Lines below that include "scripts" are the answer; copy each one.

SUPPLIED DATA:
Start of Block

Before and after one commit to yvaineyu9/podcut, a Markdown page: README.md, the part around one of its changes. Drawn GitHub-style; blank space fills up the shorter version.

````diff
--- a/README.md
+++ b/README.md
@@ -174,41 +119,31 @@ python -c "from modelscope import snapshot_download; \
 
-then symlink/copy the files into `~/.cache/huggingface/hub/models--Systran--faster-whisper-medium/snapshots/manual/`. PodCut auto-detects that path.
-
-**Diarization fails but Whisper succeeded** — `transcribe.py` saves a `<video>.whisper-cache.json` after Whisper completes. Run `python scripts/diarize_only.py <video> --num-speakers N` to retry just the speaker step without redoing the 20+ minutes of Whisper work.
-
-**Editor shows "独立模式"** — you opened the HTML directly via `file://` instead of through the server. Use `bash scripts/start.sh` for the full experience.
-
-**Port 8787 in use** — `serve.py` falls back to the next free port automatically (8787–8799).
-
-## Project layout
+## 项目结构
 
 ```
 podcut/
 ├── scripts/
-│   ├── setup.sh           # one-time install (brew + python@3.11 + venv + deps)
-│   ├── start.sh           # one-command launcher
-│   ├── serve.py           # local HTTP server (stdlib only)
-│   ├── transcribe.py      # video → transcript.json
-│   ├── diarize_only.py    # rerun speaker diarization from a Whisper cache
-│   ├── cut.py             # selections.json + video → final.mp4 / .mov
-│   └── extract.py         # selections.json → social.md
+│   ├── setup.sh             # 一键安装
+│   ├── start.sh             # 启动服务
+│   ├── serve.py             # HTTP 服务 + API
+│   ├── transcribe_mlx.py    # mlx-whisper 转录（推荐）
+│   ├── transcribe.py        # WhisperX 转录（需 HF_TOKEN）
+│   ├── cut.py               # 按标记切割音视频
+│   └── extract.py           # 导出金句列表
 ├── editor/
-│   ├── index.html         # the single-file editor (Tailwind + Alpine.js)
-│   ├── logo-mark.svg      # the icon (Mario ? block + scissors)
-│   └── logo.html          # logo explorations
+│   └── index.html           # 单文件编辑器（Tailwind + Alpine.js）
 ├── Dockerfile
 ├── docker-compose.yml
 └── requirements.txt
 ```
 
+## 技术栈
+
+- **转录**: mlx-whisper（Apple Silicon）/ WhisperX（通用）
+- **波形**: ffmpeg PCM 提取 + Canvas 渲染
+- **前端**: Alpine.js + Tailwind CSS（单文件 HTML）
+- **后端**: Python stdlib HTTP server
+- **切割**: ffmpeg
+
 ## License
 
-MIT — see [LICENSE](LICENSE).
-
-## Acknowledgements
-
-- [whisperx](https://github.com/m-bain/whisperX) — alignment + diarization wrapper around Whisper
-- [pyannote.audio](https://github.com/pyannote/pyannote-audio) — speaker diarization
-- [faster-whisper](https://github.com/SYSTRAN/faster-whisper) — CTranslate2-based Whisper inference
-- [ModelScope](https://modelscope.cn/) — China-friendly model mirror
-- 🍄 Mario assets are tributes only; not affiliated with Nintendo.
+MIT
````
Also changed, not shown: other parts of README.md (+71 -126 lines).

End of Block

RESULT:
-**Diarization fails but Whisper succeeded** — `transcribe.py` saves a `<video>.whisper-cache.json` after Whisper completes. Run `python scripts/diarize_only.py <video> --num-speakers N` to retry just the speaker step without redoing the 20+ minutes of Whisper work.
-**Editor shows "独立模式"** — you opened the HTML directly via `file://` instead of through the server. Use `bash scripts/start.sh` for the full experience.
 ├── scripts/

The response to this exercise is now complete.